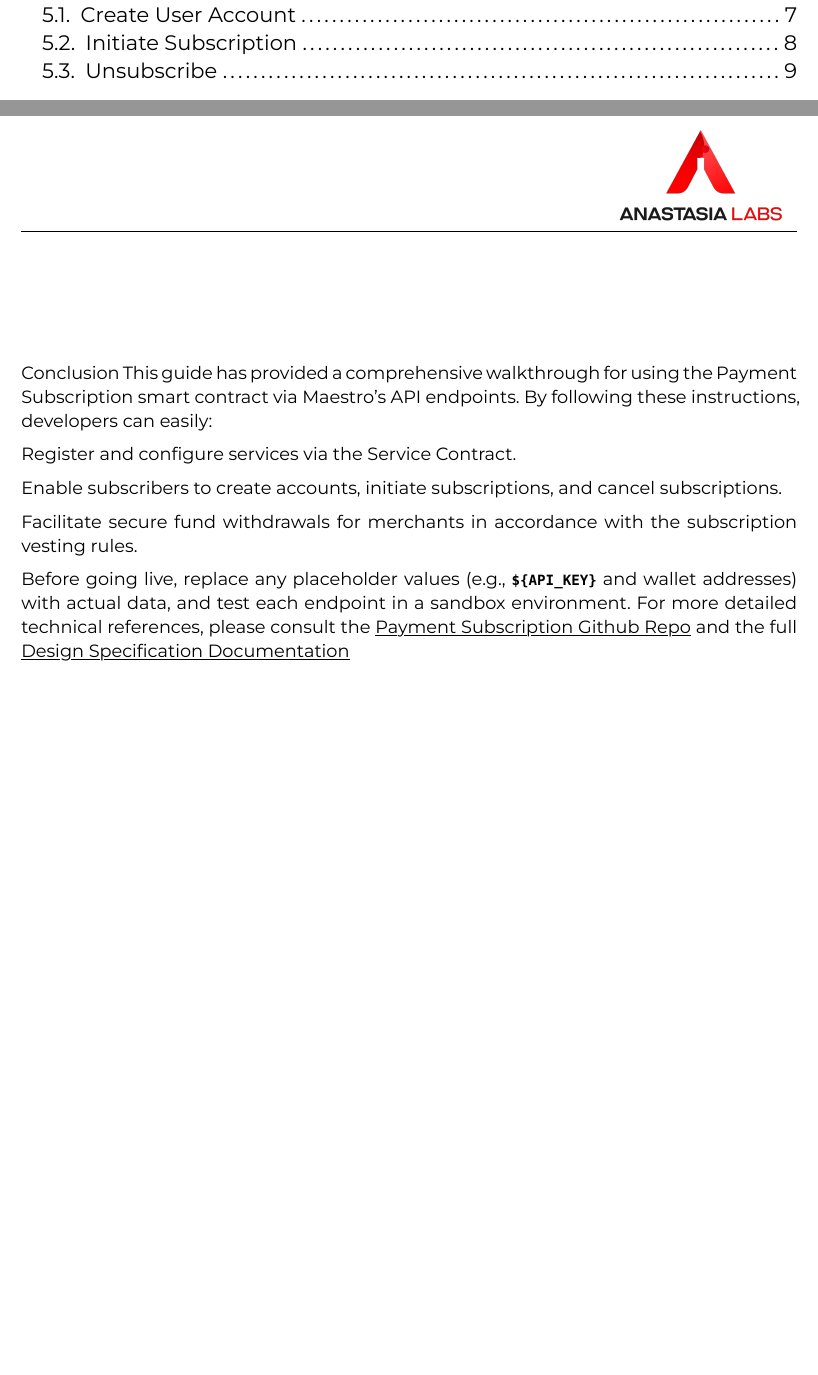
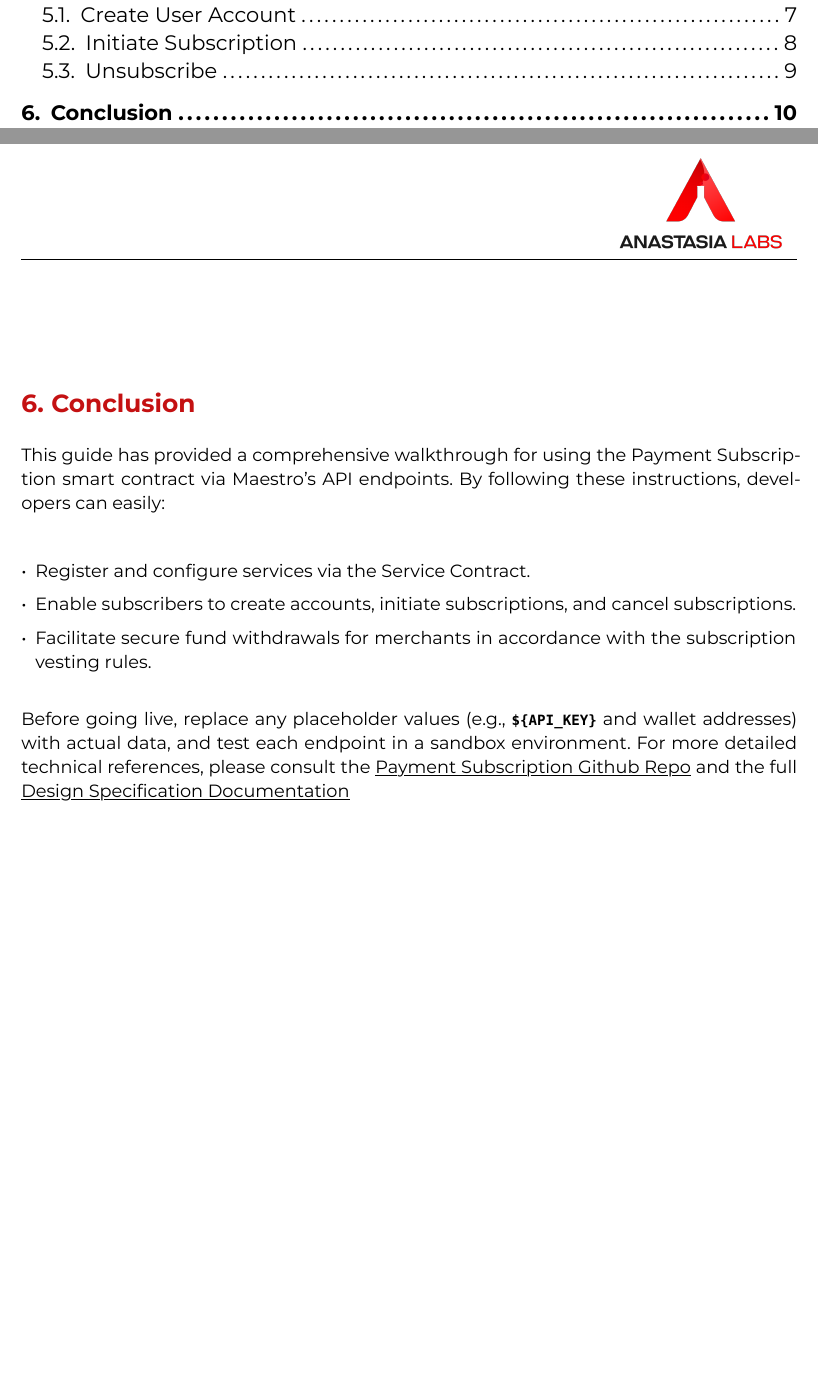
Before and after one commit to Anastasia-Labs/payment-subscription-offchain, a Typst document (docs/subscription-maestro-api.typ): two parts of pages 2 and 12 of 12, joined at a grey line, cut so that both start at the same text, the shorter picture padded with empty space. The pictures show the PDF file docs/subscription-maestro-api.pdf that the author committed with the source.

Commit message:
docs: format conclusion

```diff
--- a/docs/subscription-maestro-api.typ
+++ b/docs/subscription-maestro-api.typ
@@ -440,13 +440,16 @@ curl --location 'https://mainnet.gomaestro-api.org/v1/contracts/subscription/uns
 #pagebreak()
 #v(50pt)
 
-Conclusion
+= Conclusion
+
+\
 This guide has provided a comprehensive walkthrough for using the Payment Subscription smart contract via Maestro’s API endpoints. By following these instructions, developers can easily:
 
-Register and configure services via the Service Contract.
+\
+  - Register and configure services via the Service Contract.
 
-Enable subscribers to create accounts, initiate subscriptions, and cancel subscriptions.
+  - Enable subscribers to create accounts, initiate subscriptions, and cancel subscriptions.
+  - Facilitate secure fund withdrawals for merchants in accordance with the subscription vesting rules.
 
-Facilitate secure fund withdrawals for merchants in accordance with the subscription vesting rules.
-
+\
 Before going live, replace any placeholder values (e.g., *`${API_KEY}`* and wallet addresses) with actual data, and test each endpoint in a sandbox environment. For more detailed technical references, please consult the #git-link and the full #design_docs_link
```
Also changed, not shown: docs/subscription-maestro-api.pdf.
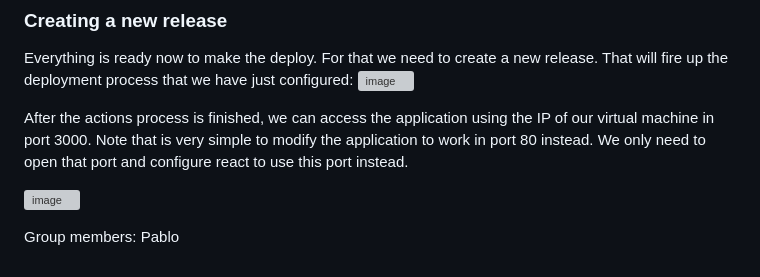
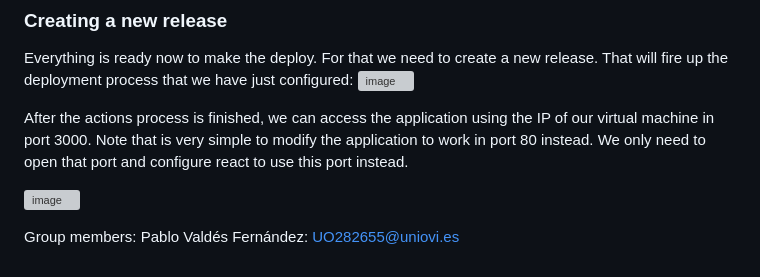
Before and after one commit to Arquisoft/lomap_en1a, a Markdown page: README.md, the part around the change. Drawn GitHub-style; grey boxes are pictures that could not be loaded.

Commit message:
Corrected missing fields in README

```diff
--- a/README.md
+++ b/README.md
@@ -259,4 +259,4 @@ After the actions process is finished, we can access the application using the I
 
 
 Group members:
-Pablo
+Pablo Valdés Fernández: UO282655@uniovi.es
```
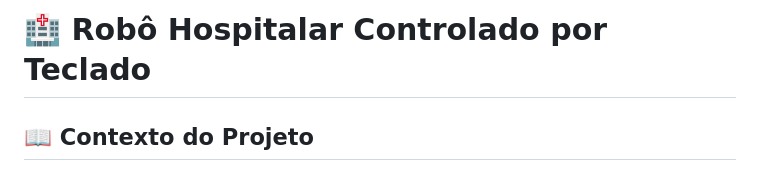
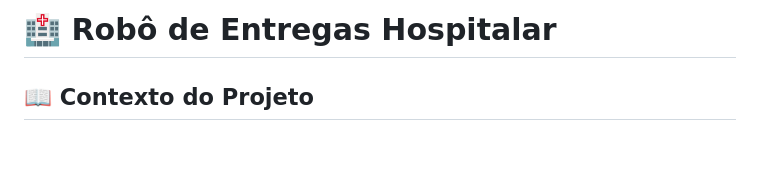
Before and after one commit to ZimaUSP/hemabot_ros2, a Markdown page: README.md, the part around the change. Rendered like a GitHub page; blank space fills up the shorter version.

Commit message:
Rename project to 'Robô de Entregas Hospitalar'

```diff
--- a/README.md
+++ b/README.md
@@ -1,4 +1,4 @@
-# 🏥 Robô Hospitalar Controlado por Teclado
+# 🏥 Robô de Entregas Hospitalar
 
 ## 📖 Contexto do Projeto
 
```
***
= Instructions for the task =
Restate the listing word for word, pictures excluded.

= Solution to the exercise =
Before and after one commit to Anastasia-Labs/payment-subscription-offchain, a Typst document (docs/subscription-maestro-api.typ): two parts of pages 2 and 12 of 12, joined at a grey line, cut so that both start at the same text, the shorter picture padded with empty space. The pictures show the PDF file docs/subscription-maestro-api.pdf that the author committed with the source.

Commit message:
docs: format conclusion

```diff
--- a/docs/subscription-maestro-api.typ
+++ b/docs/subscription-maestro-api.typ
@@ -440,13 +440,16 @@ curl --location 'https://mainnet.gomaestro-api.org/v1/contracts/subscription/uns
 #pagebreak()
 #v(50pt)
 
-Conclusion
+= Conclusion
+
+\
 This guide has provided a comprehensive walkthrough for using the Payment Subscription smart contract via Maestro’s API endpoints. By following these instructions, developers can easily:
 
-Register and configure services via the Service Contract.
+\
+  - Register and configure services via the Service Contract.
 
-Enable subscribers to create accounts, initiate subscriptions, and cancel subscriptions.
+  - Enable subscribers to create accounts, initiate subscriptions, and cancel subscriptions.
+  - Facilitate secure fund withdrawals for merchants in accordance with the subscription vesting rules.
 
-Facilitate secure fund withdrawals for merchants in accordance with the subscription vesting rules.
-
+\
 Before going live, replace any placeholder values (e.g., *`${API_KEY}`* and wallet addresses) with actual data, and test each endpoint in a sandbox environment. For more detailed technical references, please consult the #git-link and the full #design_docs_link
```
Also changed, not shown: docs/subscription-maestro-api.pdf.
Before and after one commit to Arquisoft/lomap_en1a, a Markdown page: README.md, the part around the change. Drawn GitHub-style; grey boxes are pictures that could not be loaded.

Commit message:
Corrected missing fields in README

```diff
--- a/README.md
+++ b/README.md
@@ -259,4 +259,4 @@ After the actions process is finished, we can access the application using the I
 
 
 Group members:
-Pablo
+Pablo Valdés Fernández: UO282655@uniovi.es
```
Before and after one commit to ZimaUSP/hemabot_ros2, a Markdown page: README.md, the part around the change. Rendered like a GitHub page; blank space fills up the shorter version.

Commit message:
Rename project to 'Robô de Entregas Hospitalar'

```diff
--- a/README.md
+++ b/README.md
@@ -1,4 +1,4 @@
-# 🏥 Robô Hospitalar Controlado por Teclado
+# 🏥 Robô de Entregas Hospitalar
 
 ## 📖 Contexto do Projeto
 
```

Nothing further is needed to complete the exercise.